It’s been nearly two years since I wrote about DFID and their use of social media. I met with Marisol Grandon, Head of Creative Content to hear about their latest initiatives. Marisol explained how their interaction via social media has transformed over the last year or two “One of our key improvements is the design elements within our social media output which has gone from strength to strength. We have recently been producing more short form graphics. Smartphones are increasingly available even on a tight budget and people want bitesize news in 15 seconds or less. Many people these days are time restricted and also tend to consume these news clips without their sound on – visual news is perfect for these audiences. ” I’ve noticed myself over the past few months how DFIDs content is growing in terms of visual output. They are still very strong advocates of good quality visuals. One great example of this is their coverage of the Global Goals.
— DFID (@DFID_UK) September 27, 2015
Personally I don’t generally like animated news bites, perhaps I’m showing my age. What I was pleased to hear about is their experimentation with Periscope. Marisol explained that it is still very much a minority audience, but for those that do engage they thrive on the immediacy and interactive nature. In June, Michelle Obama’s speech when she visited Mulberry School for Girls in Tower Hamlets, was broadcast on Periscope with an audience of 2000 people. David Cameron’s speech about the Global Goals was similarly well received. In my opinion, the demand for live broadcasts will only increase as mobile data improves.
— DFID (@DFID_UK) September 27, 2015
DFID’s core established social media of Facebook, Twitter and Flickr continue to be the most popular. In fact both Facebook and Twitter followers have more or less doubled since 2013 – Twitter has increased from 116,000 to 215,000 and Facebook 42,000 to 87,000.
Marisol feels it is important to explore the potential of new social media platforms. DFID launched its Snapchat channel this September at the first ever #YouthSummit held at DFID. International Development Secretary, Justine Greening said “Globally, over 1.8 billion people in the world are aged between 10 and 24 – the vast majority are living in less developed countries and face uncertain futures. These young people can be the leaders, teachers and entrepreneurs of tomorrow. There is no question they must be at the heart of our efforts to tackle global poverty. The face of development is a young face and the UK’s first ever Youth Summit gives young people all over the world the chance to have their voices heard. But the journey doesn’t end here. Young people will be at the centre of our work to create a world that is healthier, safer and more prosperous for everyone.”
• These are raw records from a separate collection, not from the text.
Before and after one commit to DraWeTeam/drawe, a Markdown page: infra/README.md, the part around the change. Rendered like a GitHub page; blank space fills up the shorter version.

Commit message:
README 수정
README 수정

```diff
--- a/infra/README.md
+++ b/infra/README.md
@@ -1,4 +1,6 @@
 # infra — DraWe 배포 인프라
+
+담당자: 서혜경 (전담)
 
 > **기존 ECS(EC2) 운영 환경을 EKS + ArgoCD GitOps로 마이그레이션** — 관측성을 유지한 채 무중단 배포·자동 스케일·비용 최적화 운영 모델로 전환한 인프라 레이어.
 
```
Snapchat is an ideal platform to talk to the UK’s youth. It now has over 100 million subscribers. The lo-fi aspect of Snapchat means that it is all about creativity with it’s stickers and lightness of touch. Sometimes communications people can find this aspect of their work difficult, especially in a Government organisation. I look forward to hearing whether DFID’s Snapchat channel is a success or not.
The area I enjoyed hearing about the most was DFID’s recent engagement with long form social media. Marisol said “International Development suits the long form treatment. It allows stories to be explained in a visual, compelling and nuanced way. Our followers are electing to learn more about complex issues and long form is the perfect vehicle for this. We have been using platforms such as Storehouse, Exposure, Immersive and Shorthand more and more.”
I confess that I have not really explored the possibilities of long form social media much, but I was very impressed with DFID’s Married at 3, Divorced at 7 article and the Medics Behind the Mask. which were both very educating.
Marisol ended by sharing her excitement for the potential of new apps and technologies. “I’ve been really impressed with some of the recent virtual reality films. I think with new advances such as Google Cardboard we will see levels of access rise dramatically. The interactivity of live video within apps like Periscope is what makes it so exciting and makes YouTube look almost slow and old fashioned.”
I’m slightly surprised by this closing remark as DFID have never really invested in their YouTube channel (which I commented on in my first blog), perhaps they foresaw the potential of VR before the rest of us. I sense we might see the first DFID VR film before my next blog post…..